Oklahoma Lawsuit Seeks to Prevent Release of Medical Cannabis Information to Police
Adam Drury of High Times Reports:
A new law set to take effect August 29 could expose the medical cannabis information of more that 170,000 patients to police.
When Oklahoma Senate Bill 1030 takes effect on August 29, it will introduce changes to the way the Oklahoma Medical Marijuana Authority(OMMA) shares information with law enforcement agencies. And those changes, argue the plaintiffs in an Oklahoma lawsuit, will put patient health data at risk. SB 1030 requires OMMA to provide law enforcement with all of the information displayed on medical marijuana licenses. That includes patient licenses, which contain sensitive medical information, as well as business licenses. Police and other agencies would then be able to look up the license information online.
Proponents of the changes say it will make things easier for police in the event they detect cannabis during a traffic stop. Critics say the information will single out medical marijuana license holders and change how law enforcement officers treat patients during traffic stops.
New Law Puts Oklahoma Medical Cannabis Information at Risk
Senate Bill 1030 was passed back in May and is slated to take effect at the end of the month. Most of the bill concerns itself with zoning regulations, but there’s a provision regarding medical marijuana licenses.

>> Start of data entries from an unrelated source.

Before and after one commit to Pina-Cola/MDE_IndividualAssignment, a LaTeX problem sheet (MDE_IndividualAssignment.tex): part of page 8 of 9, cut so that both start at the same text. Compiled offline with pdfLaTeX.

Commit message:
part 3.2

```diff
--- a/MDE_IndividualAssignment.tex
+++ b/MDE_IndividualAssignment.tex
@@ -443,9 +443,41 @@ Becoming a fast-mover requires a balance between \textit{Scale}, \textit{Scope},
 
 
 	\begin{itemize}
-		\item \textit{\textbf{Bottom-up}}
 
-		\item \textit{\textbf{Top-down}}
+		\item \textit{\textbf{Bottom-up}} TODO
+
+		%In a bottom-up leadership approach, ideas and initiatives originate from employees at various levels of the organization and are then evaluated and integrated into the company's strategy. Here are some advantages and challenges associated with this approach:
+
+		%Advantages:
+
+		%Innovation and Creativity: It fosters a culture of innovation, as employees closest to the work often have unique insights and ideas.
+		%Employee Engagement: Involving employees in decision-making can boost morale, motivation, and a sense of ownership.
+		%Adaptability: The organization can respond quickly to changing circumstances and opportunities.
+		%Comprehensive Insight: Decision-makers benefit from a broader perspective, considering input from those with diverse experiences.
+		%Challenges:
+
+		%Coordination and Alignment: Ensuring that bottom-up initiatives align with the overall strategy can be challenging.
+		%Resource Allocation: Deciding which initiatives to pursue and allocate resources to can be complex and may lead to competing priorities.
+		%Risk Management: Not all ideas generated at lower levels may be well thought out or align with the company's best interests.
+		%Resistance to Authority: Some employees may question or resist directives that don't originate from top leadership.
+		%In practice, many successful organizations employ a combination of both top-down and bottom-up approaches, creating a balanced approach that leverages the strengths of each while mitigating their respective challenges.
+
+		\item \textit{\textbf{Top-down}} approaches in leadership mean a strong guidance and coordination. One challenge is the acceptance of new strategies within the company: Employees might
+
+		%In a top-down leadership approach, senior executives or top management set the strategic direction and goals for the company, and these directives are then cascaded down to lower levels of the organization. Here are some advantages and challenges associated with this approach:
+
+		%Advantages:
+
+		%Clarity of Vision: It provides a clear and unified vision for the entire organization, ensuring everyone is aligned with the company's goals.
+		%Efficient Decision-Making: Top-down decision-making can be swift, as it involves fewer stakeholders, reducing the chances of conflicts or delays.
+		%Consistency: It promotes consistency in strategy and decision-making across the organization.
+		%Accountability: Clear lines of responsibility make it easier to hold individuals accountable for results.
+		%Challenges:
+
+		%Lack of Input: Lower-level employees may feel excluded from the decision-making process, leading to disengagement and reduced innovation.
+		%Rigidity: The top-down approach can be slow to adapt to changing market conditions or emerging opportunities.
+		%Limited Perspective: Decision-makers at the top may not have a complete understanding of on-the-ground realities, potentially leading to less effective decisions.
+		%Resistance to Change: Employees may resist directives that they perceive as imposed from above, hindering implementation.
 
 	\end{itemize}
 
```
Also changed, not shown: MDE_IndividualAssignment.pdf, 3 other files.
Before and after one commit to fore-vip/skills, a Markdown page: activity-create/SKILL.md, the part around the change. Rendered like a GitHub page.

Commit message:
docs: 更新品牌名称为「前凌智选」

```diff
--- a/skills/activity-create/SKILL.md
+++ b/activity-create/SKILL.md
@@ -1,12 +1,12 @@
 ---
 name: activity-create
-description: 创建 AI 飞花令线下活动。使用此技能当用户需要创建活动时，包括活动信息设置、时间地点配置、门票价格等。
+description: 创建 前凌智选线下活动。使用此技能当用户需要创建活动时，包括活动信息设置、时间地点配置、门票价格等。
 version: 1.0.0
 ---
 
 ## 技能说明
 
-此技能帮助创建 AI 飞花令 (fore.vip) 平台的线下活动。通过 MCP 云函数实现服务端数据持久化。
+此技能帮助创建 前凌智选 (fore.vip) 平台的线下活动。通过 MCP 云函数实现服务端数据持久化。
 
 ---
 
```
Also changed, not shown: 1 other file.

A close look at the language of the bill reveals a problematic discrepancy. On the one hand, it sets up a “statutory obligation” for OMMA to share all medical marijuana licensing data with the Oklahoma Law Enforcement Telecommunications System. On the other, it appears to carve out an exception for license information concerning patients. The discrepancy caught the attention of Tulsa attorney Rob Durbin, prompting him to file a lawsuit on behalf of Tulsa Higher Care Clinic Inc. and 11 registered patients.
Durbin says patient information shouldn’t be part of the data package OMMA shares with law enforcement, only business license information. “What this bill does, by allowing patient information to be released, is it essentially brands every medical marijuana patient license holder with a scarlet letter in the state of Oklahoma,” said Durbin.
Oklahoma Medical Cannabis Patients are Very Concerned About Privacy
Since voters passed State Question 788 to legalize medical cannabis, Oklahoma has licensed more than 170,000 patients. Now, those patients’ personal and health data are at risk of being disclosed en masse to law enforcement and anyone else who is able to access to the database, including agencies outside of Oklahoma. It’s a prospect that’s raising serious privacy concerns not only for patients, but for caregivers and business operators, too.
“I’m asking that when I get pulled over, the police don’t already know that I’m a medical marijuana patient,” said Whitney Wehmeyer, a plaintiff in the lawsuit and co-owner of the Tulsa Higher Care Clinic. Wehmeyer said she’s concerned about police treating patients differently due to the stigmas still surrounding cannabis use in Oklahoma.
The law does seem to treat medical cannabis patient information differently. Patient information regarding any other prescription medications isn’t shared with police. And no other state requires health agencies to share medical cannabis patient data with law enforcement.
Durbin’s lawsuit seeks to compel the Health Department and OMMA to clarify the language in the bill to protect patient license data. Last Friday, OMMA released a statement that it was working with the Department of Public Safety to address the looming patient privacy concerns.